Wage pressures coming? U.S. companies start to sound the alarm
By Caroline Valetkevitch
NEW YORK (Reuters) - Early indications of wage pressures in pockets of corporate America have begun emerging in recent weeks, suggesting labor costs could be a bigger headwind for U.S. companies in 2016.
Over the course of the latest corporate earnings reporting season, executives from nearly 20 S&P 500 companies have flagged labor costs, shortages or wage pressure as headwinds.
That is up from about a dozen companies who singled out these concerns a quarter earlier and a year ago, a sign that more companies are talking about wage issues, an analysis of earnings season comments by Thomson Reuters showed.
Wage inflation has been largely nonexistent in the plodding economic expansion out of the Great Recession, a key factor behind the robust recovery in company profits over the past six years even as sales growth has remained muted.
Now, though, a combination of rising U.S. payrolls, political pressures to increase state and federal minimum wages and some industry-specific issues, such as expensive labor contracts in the airlines and automakers and labor shortages in construction, could finally be gelling to force up labor costs.
"The conditions are beginning to be in place for something that has been languishing really since the bottom of the recession," said Mark Dawson, chief investment officer at Rainier Investment Management in Seattle. "We're closer to the point where wage pressures in certain areas are increasingly going to be seen. I would expect it to be more of an issue next year."
Wage concerns that started popping up a year ago in a handful of industries such as fast food restaurants and retailers have persisted and are spreading to a more diverse range of companies, including homebuilding and construction companies and airlines.

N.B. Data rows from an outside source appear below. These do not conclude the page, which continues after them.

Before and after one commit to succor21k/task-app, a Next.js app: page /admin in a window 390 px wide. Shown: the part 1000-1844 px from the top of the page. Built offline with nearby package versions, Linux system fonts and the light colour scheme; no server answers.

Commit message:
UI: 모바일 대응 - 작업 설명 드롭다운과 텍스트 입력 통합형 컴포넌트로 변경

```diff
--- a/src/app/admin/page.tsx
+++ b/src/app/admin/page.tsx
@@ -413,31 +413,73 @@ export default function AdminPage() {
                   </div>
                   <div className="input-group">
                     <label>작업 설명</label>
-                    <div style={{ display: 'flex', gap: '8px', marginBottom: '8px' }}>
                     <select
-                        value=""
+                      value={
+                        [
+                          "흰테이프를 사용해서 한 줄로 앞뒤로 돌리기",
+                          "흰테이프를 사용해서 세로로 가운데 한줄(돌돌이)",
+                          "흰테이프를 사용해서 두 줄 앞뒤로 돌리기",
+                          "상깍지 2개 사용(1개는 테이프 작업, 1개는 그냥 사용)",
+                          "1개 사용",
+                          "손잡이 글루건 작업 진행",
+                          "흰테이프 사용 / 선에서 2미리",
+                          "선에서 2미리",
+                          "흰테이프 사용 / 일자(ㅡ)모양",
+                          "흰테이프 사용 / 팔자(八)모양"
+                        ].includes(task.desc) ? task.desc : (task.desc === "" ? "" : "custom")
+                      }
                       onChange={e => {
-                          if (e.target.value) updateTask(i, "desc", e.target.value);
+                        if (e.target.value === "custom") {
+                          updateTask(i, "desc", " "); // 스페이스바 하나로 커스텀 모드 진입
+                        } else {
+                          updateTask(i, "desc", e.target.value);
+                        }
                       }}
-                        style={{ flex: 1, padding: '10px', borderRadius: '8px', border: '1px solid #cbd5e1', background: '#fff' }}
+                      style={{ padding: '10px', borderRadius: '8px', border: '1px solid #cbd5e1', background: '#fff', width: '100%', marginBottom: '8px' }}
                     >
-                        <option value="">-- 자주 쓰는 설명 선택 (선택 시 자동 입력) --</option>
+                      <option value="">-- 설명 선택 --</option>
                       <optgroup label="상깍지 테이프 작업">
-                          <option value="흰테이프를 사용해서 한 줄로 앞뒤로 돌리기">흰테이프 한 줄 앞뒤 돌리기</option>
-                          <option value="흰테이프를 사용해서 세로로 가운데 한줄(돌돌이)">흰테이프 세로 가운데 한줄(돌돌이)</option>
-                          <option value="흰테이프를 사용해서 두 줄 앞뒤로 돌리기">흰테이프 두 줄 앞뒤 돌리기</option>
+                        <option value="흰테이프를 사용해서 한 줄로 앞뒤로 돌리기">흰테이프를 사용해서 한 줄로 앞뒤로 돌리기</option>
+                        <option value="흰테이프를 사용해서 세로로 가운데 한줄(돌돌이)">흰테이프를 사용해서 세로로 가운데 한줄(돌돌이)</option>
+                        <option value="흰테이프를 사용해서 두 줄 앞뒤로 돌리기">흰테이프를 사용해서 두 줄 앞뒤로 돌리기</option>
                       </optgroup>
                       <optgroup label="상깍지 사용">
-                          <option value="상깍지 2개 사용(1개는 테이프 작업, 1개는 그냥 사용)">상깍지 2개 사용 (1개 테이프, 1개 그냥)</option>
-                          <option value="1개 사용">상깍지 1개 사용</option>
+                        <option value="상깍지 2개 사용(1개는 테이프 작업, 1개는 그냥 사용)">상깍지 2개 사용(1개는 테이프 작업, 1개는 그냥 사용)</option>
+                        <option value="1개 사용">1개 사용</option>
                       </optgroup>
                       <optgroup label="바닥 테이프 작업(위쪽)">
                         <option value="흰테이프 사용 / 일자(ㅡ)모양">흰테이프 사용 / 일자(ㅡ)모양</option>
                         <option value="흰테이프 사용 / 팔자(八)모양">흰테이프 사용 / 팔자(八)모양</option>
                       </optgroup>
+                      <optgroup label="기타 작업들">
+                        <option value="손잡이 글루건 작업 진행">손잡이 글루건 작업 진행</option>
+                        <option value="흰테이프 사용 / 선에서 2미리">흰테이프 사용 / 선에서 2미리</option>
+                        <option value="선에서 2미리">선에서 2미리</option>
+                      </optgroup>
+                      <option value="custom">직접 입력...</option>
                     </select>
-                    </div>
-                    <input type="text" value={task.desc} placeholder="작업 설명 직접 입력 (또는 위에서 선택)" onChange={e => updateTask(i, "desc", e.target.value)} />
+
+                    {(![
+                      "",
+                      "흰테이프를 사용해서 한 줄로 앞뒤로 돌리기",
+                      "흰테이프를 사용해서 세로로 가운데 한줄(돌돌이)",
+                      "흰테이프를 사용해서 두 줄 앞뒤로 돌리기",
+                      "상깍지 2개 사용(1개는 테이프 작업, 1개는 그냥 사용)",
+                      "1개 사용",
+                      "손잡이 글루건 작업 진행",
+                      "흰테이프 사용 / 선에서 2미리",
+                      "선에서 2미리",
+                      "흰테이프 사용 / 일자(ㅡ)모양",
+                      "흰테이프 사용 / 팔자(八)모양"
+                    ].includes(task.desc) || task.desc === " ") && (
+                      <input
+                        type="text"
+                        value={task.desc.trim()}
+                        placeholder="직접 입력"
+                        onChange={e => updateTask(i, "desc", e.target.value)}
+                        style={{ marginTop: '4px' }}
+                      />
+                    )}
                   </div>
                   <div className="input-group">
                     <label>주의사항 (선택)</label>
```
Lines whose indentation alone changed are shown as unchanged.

Wal-Mart WMT.N, the world's largest retailer, has said next year's earnings could decline as much as 12 percent, partly because of costs to raise entry-level wages. Continued...